Just inside the first courtyard, a huge temple elephant was being washed by his mahout. We headed past long lines of columns, many intricately carved into prancing lions or mythic heroes from the Mahabharat, lit by the flickering camphor flames within the different sanctuaries lining either side of the arcades. As we passed we could see the silked-wrapped bronzes of the different incarnations of Vishnu, as well as images of the different Alvar poets who sang their praises, all silhouetted against the flames.

Temple of Srirangam, which is 236ft high

Finally, we arrived through the gloom into the blazing light of the Thousand Pillared Hall. It stood to the north of the central Vishnu shrine, open on one side to a sunlit cloister. This was the place where for centuries Srinivasan’s family had performed their art, the Araiyar Sevai or Service of Kings.

“You should see it at festival time,” Srinivasan said. “In the month of Margali [mid-December to mid-January] crowds fill all these halls — tens of thousands come from all over. Everyone in the south who has faith in our Lord Vishnu. They come to us, and we sing and dance for them for 30 hours . . . ”

He paced up and down the hall. “This place has so many memories,” he said. “As a child, I played right here in this hall. Later, as a teenager, I watched my father and grandfather recite the poems.” He paused, looking for the right words. “Each poem has a different flavour: one is like a milk sweet, another like ghee. The lines are recited by the father, and the son will repeat it three times. This is done every morning and every evening, for an hour, twice each day. May I recite?”

Srinivasan gathered himself, brought his hands together and sang a couplet from one of the Alvar poems. The Araiyar had a surprisingly high, pliant voice. The sound was oddly akin to Gregorian plainchant, each note held and extended. Then gently and delicately he moved up a minor scale, filling the hall with a sound that exuded a deep, melancholic yearning.

“Our Lord is here,” he sang in early medieval Tamil. “He lives within me. / And we’re done with / growing and perishing / waxing and waning like the moon / Done with knowing and unknowing / like sunshine and nightdark.”

Srinivasan gave his first recital here in 1969, at the age of 18. “My father clothed me in the robes of the Araiyars, and placed the peaked hat on my head,” he told me. “Then it was up to me.

“You must have been terrified.”
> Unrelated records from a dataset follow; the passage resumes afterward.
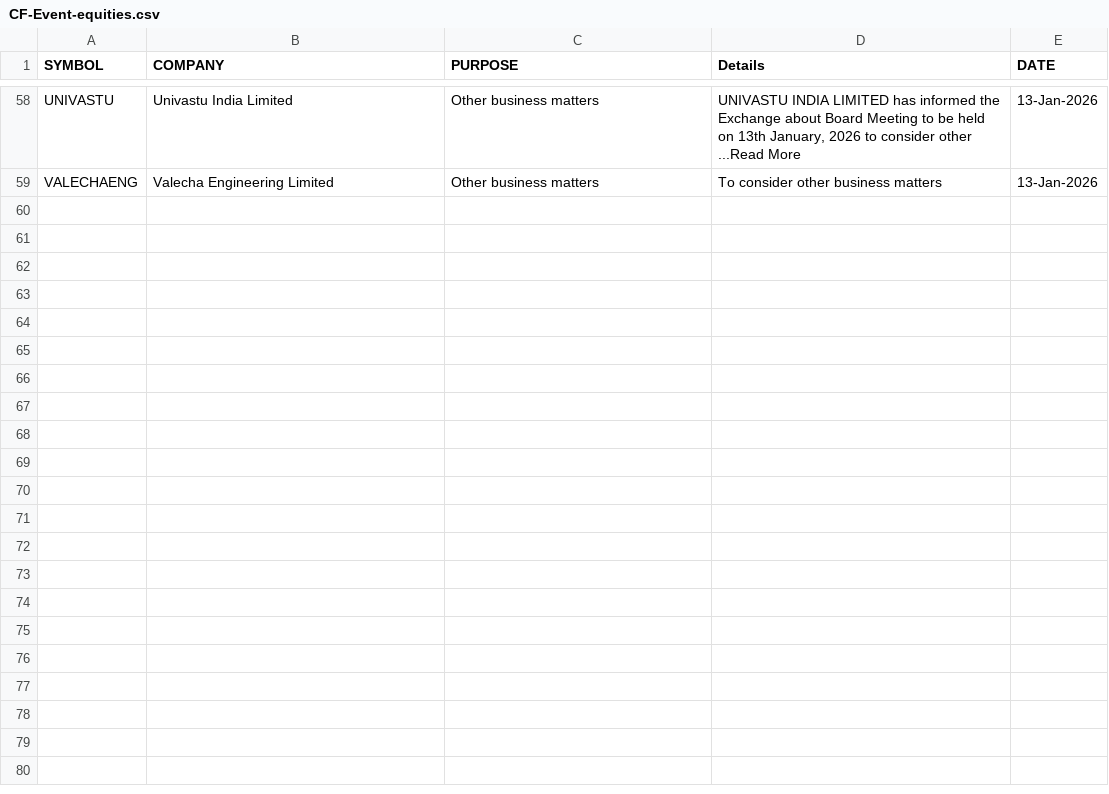
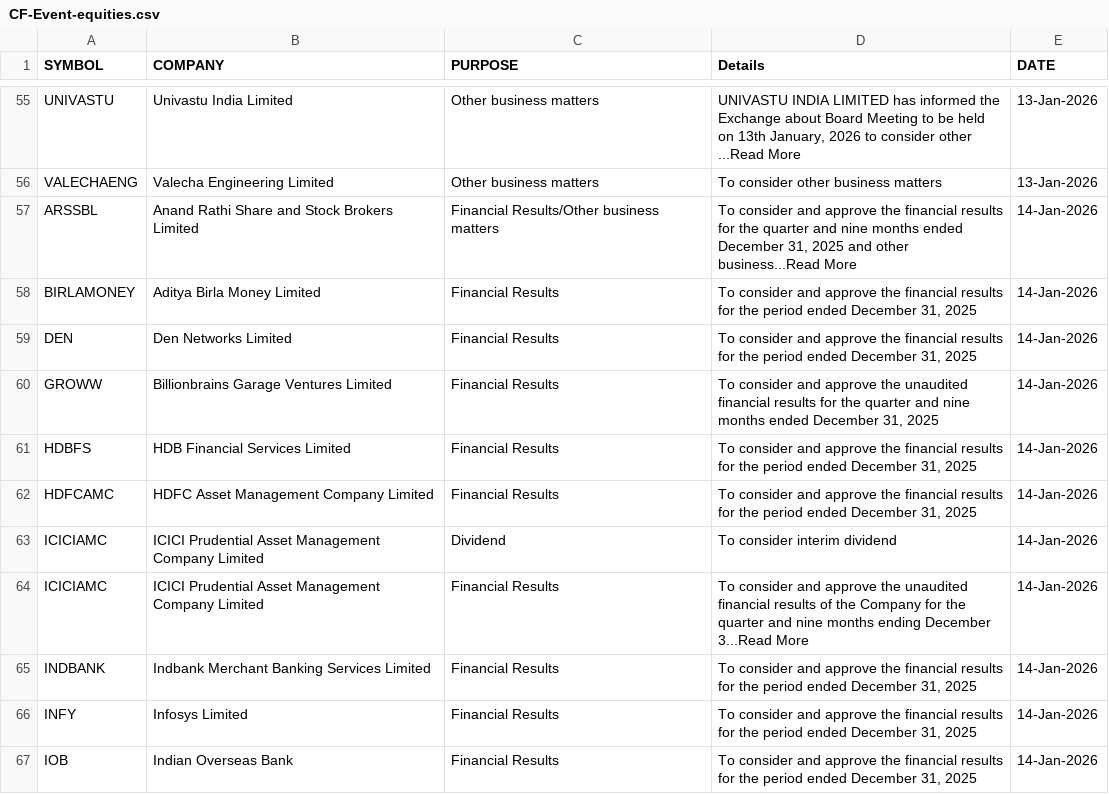
Before and after one commit to thesocialblitz/stupidwork, a CSV file: CF-Event-equities.csv, drawn as a sheet; only a part is shown, gaps mark what is left out; the diff covers the shown part only.

Commit message:
Overwrite Stock Events

```diff
--- a/CF-Event-equities.csv
+++ b/CF-Event-equities.csv
@@ -59 +56,12 @@ UNIVASTU,Univastu India Limited,Other business matters,"UNIVASTU INDIA LIMITED h
 VALECHAENG,Valecha Engineering Limited,Other business matters,To consider other business matters,13-Jan-2026
+ARSSBL,Anand Rathi Share and Stock Brokers Limited,Financial Results/Other business matters,"To consider and approve the financial results for the quarter and nine months ended December 31, 2025 and other business...Read More",14-Jan-2026
+BIRLAMONEY,Aditya Birla Money Limited,Financial Results,"To consider and approve the financial results for the period ended December 31, 2025",14-Jan-2026
+DEN,Den Networks Limited,Financial Results,"To consider and approve the financial results for the period ended December 31, 2025",14-Jan-2026
+GROWW,Billionbrains Garage Ventures Limited,Financial Results,"To consider and approve the unaudited financial results for the quarter and nine months ended December 31, 2025",14-Jan-2026
+HDBFS,HDB Financial Services Limited,Financial Results,"To consider and approve the financial results for the period ended December 31, 2025",14-Jan-2026
+HDFCAMC,HDFC Asset Management Company Limited,Financial Results,"To consider and approve the financial results for the period ended December 31, 2025",14-Jan-2026
+ICICIAMC,ICICI Prudential Asset Management Company Limited,Dividend,To consider interim dividend,14-Jan-2026
+ICICIAMC,ICICI Prudential Asset Management Company Limited,Financial Results,To consider and approve the unaudited financial results of the Company for the quarter and nine months ending December 3...Read More,14-Jan-2026
+INDBANK,Indbank Merchant Banking Services Limited,Financial Results,"To consider and approve the financial results for the period ended December 31, 2025",14-Jan-2026
+INFY,Infosys Limited,Financial Results,"To consider and approve the financial results for the period ended December 31, 2025",14-Jan-2026
+IOB,Indian Overseas Bank,Financial Results,"To consider and approve the financial results for the period ended December 31, 2025",14-Jan-2026
```
Also changed, not shown: 11 added rows, 4 removed rows and 1 moved row elsewhere in this file.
“No. Is the fish afraid to swim?” He smiled. “This is my family tradition. It is in my blood.”

I left Srinivasan in the temple, and headed on to the Andal temple at Srivilliputhur. As soon as I entered the inner enclosure, I heard a deep and resonant woman’s voice reciting verses. Surrounded by a small crowd of followers, an old woman was sitting on a pallet in the shade of the cloister garth, singing into a microphone. Sriranga Nachiar was a feisty old lady, fine-boned and full-lipped, immaculately dressed in a fine Kanchipuram silk sari.
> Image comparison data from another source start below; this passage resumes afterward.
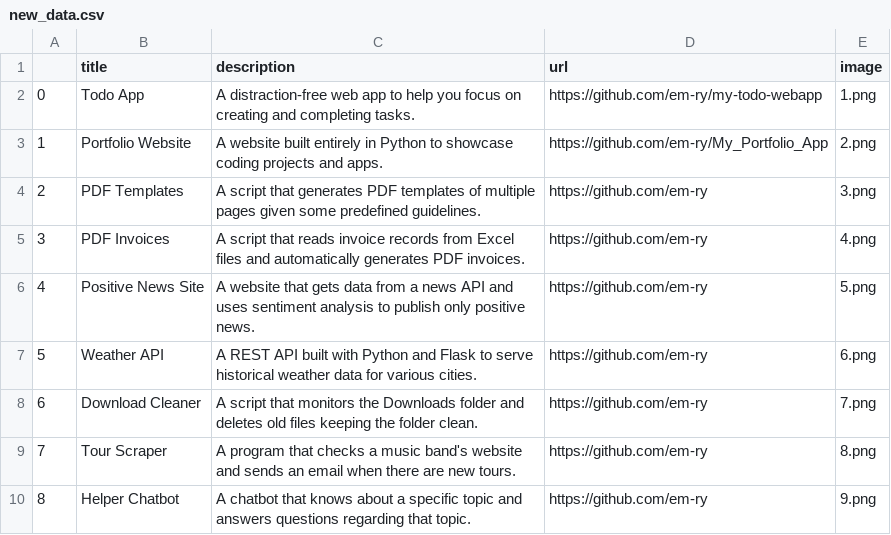
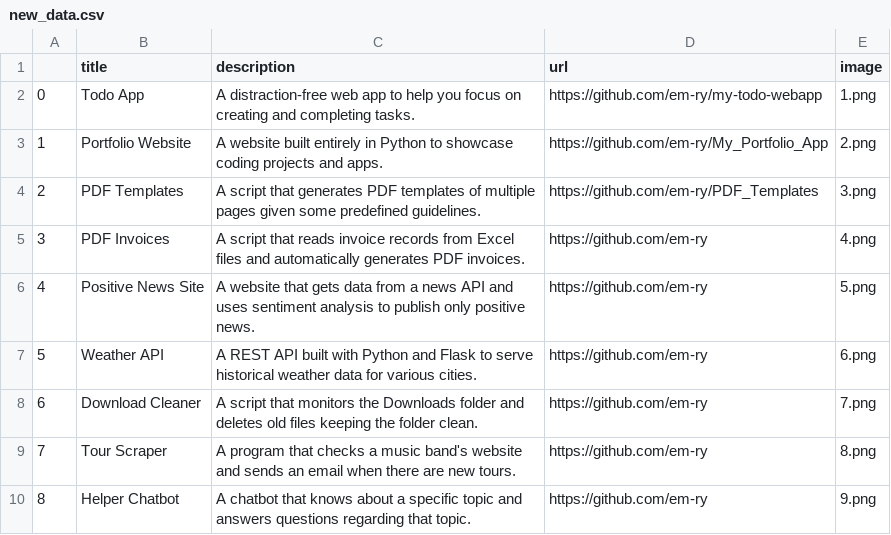
Before and after one commit to em-ry/My_Portfolio_App, a CSV file: new_data.csv, drawn as a sheet; only a part is shown.

Commit message:
Edit and hardcode url for pdf template in new_data.csv

```diff
--- a/new_data.csv
+++ b/new_data.csv
@@ -3,3 +3,3 @@
 1,Portfolio Website,A website built entirely in Python to showcase coding projects and apps.,https://github.com/em-ry/My_Portfolio_App,2.png
-2,PDF Templates,A script that generates PDF templates of multiple pages given some predefined guidelines.,https://github.com/em-ry,3.png
+2,PDF Templates,A script that generates PDF templates of multiple pages given some predefined guidelines.,https://github.com/em-ry/PDF_Templates,3.png
 3,PDF Invoices,A script that reads invoice records from Excel files and automatically generates PDF invoices.,https://github.com/em-ry,4.png
```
“I am 73 completed, 74 running,” she told me when she had finished her recitation. “My husband died 15 years ago. This was a boon from Andal. Before I was cooking, cooking, cooking. Now I can talk, talk, talk, sing, sing, sing. So I am blessed. No more cooking, no more quarrelling. Marriage is like slavery. In our country ladies don’t have freedom, but now I am free.”

She smiled, cupping her hands as if to suggest her openness to divine bounty. “Now I take orders only from her.” She pointed to the Andal shrine.

Her friend Vedham, a fragile, birdlike woman who said she had once been a classical Bharatanatyam dancer, nodded in agreement.

It turned out that the two women were also heading to Srirangam the following day, so I offered to give them a lift. They talked the whole way, frequently bursting into song. It was as if they were going to a wedding, sitting in their best saris, breathless with excitement at seeing their Andal’s favourite shrine, the home of her bridegroom and the venue for her union with him. As we drew near, passing the rock temple of Trichinopoly, they began gossiping about the last time they had been there, for the winter festival, discussing the relative merits of the different Araiyar traditions and which they liked best.

A pilgrim at prayer

“When I was a girl, it was the Araiyars of Srivilliputhur. I used to see them as a child growing up there. I used to watch them dance. I loved it. It was so beautiful. But now I think that family are less expressive. Now it is the Srirangam performance: it is the more remarkable. The Araiyars there are very good indeed.”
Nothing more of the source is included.